    It is evident that social media's downfalls outweigh the few benefits it provides. Unfortunately, Ii is always easier to say you are going to stop using social media than doing it. It took me countless tries to delete Instagram on my phone, only to redownload the app again to catch up on all I missed. While it is impossible to remove social media after it has become so integrated into society, humans should work on other ways to combat its problems, whether it is through therapy for those who suffer from anxiety and depression due to social media use or education and awareness for the public, especially teens like myself who struggle with its drawbacks. A mental health assembly at my school covered many topics, but social media was left out. The perils of social media deserve more attention, and counselors should help students find a way to live a healthy life with social media. The process will be worth it in the end. Until I figure out a way to have a balanced life involving social media, I am opting out.

 

“The 8 Social Media Addiction Statistics Everyone Needs To See.” Mediakix, 9 Apr. 2018, mediakix.com/2018/04/social-media-addiction-statistics/#gs.cffd9c.
Twenge, Jean M. “Have Smartphones Destroyed a Generation?” The Atlantic, Atlantic Media Company, 19 Mar. 2018, www.theatlantic.com/magazine/archive/2017/09/has-the-smartphone-destroyed-a-generation/534198/.
Knorr, Caroline. “Five Ways Social Media Can Be Good for Teens.” The Washington Post, WP Company, 19 Mar. 2018, www.washingtonpost.com/news/parenting/wp/2018/03/19/5-ways-social-media-can-be-good-for-teens/?noredirect=on&utm_term=.7610a7ea8c6f.
11 Facts About Cyber Bullying.” DoSomething.org, www.dosomething.org/us/facts/11-facts-about-cyber-bullying.
“Cyberbullying Is Increasing in Frequency, and Counselors Know How to Address It.” Bradley University Online, 19 Dec. 2018, onlinedegrees.bradley.edu/blog/counseling-clients-who-experience-cyberbullying/.
 

Message to Readers

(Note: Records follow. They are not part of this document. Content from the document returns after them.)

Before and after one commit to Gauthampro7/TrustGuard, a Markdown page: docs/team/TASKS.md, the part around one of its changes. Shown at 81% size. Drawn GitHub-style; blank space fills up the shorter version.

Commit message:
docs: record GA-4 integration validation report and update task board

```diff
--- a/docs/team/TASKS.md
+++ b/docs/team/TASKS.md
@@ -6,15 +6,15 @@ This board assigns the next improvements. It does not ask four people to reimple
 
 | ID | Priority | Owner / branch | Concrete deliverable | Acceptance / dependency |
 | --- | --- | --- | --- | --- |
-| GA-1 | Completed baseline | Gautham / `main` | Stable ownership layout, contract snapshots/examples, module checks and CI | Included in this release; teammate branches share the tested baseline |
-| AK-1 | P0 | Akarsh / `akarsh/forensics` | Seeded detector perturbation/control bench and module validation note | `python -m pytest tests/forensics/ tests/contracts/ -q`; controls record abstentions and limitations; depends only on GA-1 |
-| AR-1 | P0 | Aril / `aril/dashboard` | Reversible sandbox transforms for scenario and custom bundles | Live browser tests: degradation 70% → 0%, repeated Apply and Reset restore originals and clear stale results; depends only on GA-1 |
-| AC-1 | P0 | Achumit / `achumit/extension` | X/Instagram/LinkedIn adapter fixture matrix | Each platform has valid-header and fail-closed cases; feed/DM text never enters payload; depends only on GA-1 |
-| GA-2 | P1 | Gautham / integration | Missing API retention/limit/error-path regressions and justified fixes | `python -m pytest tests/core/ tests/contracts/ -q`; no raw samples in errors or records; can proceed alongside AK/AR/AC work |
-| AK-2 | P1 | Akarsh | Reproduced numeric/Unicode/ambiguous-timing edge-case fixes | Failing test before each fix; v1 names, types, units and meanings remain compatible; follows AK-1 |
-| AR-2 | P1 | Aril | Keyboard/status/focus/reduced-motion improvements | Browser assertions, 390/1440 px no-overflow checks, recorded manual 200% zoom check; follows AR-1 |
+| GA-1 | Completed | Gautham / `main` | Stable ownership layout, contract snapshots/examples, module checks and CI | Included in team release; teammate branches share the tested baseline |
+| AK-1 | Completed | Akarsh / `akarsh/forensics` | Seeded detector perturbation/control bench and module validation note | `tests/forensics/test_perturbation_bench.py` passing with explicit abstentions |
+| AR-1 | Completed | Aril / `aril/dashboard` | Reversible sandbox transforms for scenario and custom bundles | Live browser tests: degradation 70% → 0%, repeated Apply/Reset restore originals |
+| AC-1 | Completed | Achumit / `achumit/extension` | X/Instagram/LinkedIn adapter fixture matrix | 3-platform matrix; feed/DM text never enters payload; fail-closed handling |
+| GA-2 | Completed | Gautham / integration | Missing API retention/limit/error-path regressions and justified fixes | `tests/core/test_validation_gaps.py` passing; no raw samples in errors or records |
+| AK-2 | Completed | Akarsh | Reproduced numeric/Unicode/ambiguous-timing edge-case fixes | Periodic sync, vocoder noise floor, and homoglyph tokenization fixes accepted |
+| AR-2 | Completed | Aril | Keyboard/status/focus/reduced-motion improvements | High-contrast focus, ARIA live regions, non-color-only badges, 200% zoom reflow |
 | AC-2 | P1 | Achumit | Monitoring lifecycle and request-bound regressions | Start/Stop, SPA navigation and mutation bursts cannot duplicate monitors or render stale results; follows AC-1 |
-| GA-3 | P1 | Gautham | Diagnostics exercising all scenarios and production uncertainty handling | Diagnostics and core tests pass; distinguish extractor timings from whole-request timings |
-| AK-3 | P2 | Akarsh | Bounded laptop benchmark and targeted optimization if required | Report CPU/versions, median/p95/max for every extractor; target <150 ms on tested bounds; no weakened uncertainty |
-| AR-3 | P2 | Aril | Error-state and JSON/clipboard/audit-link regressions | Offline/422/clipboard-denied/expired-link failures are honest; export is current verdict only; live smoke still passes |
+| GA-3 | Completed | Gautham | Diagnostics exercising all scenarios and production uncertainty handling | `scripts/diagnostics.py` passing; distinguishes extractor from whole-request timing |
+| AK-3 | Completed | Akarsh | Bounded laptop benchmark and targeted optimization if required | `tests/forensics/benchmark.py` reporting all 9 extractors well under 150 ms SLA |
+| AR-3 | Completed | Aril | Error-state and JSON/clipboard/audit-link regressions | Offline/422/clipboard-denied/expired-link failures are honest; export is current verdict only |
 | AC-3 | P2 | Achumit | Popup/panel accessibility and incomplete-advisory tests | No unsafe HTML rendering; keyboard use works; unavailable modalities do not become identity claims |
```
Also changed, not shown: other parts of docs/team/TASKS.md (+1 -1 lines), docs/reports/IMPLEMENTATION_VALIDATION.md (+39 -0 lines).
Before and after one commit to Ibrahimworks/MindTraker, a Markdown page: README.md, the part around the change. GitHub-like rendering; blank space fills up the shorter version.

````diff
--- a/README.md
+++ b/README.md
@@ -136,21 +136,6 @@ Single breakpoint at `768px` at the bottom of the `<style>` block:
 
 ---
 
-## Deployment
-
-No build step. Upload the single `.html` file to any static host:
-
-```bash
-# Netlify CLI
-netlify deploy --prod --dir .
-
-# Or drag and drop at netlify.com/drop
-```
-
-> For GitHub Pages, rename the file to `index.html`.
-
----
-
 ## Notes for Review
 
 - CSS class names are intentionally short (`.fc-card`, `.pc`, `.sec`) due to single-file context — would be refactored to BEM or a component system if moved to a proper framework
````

Comments and reviews are appreciated. Thanks for reading!


Peer Review

It drew me in with the point of view and memory.


Social media is a problem, and though it can't be taken out of society, society can learn to use it better.


I liked this person's writing style, and the way the information was introduced worked well.


I don't think so. I enjoy the personal bits of information that was littered about but used correctly and appropriately in the correct places.


You've got this, this is a good piece of work.


Reviewer Comments

I like that you didn't tell others that they had to opt out as you have done but just suggested it. I did a writing piece also on this topic, but unlike yours, I didn't do an argumentative essay on it, I did a test. No social media for one week. In the end, I ended up being more in the moment and chose to not delete it, but use it more wisely. (Self-promo, skip if you want) I recommend checking out my essay, to see the entirety of the week and the other lessons that I learned.